• _Work instruction_
Would you please output the data exactly, omitting no line?

......

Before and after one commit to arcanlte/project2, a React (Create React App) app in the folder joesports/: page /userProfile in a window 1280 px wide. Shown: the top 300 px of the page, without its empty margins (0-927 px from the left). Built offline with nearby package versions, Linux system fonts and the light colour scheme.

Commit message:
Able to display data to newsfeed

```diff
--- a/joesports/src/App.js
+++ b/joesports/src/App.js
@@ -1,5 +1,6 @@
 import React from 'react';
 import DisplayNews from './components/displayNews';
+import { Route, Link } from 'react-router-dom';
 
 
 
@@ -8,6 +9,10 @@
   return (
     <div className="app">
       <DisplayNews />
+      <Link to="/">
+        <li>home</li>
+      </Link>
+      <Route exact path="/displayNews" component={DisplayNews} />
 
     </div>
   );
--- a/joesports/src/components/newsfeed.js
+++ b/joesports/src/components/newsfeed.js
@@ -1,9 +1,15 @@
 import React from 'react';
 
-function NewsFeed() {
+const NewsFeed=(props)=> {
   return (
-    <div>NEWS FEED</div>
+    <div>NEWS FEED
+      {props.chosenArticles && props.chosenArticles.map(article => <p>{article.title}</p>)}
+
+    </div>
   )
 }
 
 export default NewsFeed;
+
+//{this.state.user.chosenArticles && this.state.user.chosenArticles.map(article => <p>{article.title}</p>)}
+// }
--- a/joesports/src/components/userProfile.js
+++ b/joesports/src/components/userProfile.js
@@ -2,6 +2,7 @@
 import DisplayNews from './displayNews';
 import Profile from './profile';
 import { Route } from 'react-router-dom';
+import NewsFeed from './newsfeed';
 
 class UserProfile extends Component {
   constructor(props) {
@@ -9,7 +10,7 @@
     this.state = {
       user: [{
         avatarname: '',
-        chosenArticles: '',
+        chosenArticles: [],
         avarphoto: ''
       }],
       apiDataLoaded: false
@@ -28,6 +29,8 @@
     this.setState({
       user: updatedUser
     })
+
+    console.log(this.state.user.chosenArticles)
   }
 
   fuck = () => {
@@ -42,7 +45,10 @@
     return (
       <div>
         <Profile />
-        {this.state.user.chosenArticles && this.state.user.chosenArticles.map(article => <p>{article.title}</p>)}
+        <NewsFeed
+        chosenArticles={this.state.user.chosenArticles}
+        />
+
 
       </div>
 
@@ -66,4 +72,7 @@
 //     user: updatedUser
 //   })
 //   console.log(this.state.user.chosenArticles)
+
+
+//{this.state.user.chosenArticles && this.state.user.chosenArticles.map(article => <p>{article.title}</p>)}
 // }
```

......

• _Solution to this exercise_
Before and after one commit to arcanlte/project2, a React (Create React App) app in the folder joesports/: page /userProfile in a window 1280 px wide. Shown: the top 300 px of the page, without its empty margins (0-927 px from the left). Built offline with nearby package versions, Linux system fonts and the light colour scheme.

Commit message:
Able to display data to newsfeed

```diff
--- a/joesports/src/App.js
+++ b/joesports/src/App.js
@@ -1,5 +1,6 @@
 import React from 'react';
 import DisplayNews from './components/displayNews';
+import { Route, Link } from 'react-router-dom';
 
 
 
@@ -8,6 +9,10 @@
   return (
     <div className="app">
       <DisplayNews />
+      <Link to="/">
+        <li>home</li>
+      </Link>
+      <Route exact path="/displayNews" component={DisplayNews} />
 
     </div>
   );
--- a/joesports/src/components/newsfeed.js
+++ b/joesports/src/components/newsfeed.js
@@ -1,9 +1,15 @@
 import React from 'react';
 
-function NewsFeed() {
+const NewsFeed=(props)=> {
   return (
-    <div>NEWS FEED</div>
+    <div>NEWS FEED
+      {props.chosenArticles && props.chosenArticles.map(article => <p>{article.title}</p>)}
+
+    </div>
   )
 }
 
 export default NewsFeed;
+
+//{this.state.user.chosenArticles && this.state.user.chosenArticles.map(article => <p>{article.title}</p>)}
+// }
--- a/joesports/src/components/userProfile.js
+++ b/joesports/src/components/userProfile.js
@@ -2,6 +2,7 @@
 import DisplayNews from './displayNews';
 import Profile from './profile';
 import { Route } from 'react-router-dom';
+import NewsFeed from './newsfeed';
 
 class UserProfile extends Component {
   constructor(props) {
@@ -9,7 +10,7 @@
     this.state = {
       user: [{
         avatarname: '',
-        chosenArticles: '',
+        chosenArticles: [],
         avarphoto: ''
       }],
       apiDataLoaded: false
@@ -28,6 +29,8 @@
     this.setState({
       user: updatedUser
     })
+
+    console.log(this.state.user.chosenArticles)
   }
 
   fuck = () => {
@@ -42,7 +45,10 @@
     return (
       <div>
         <Profile />
-        {this.state.user.chosenArticles && this.state.user.chosenArticles.map(article => <p>{article.title}</p>)}
+        <NewsFeed
+        chosenArticles={this.state.user.chosenArticles}
+        />
+
 
       </div>
 
@@ -66,4 +72,7 @@
 //     user: updatedUser
 //   })
 //   console.log(this.state.user.chosenArticles)
+
+
+//{this.state.user.chosenArticles && this.state.user.chosenArticles.map(article => <p>{article.title}</p>)}
 // }
```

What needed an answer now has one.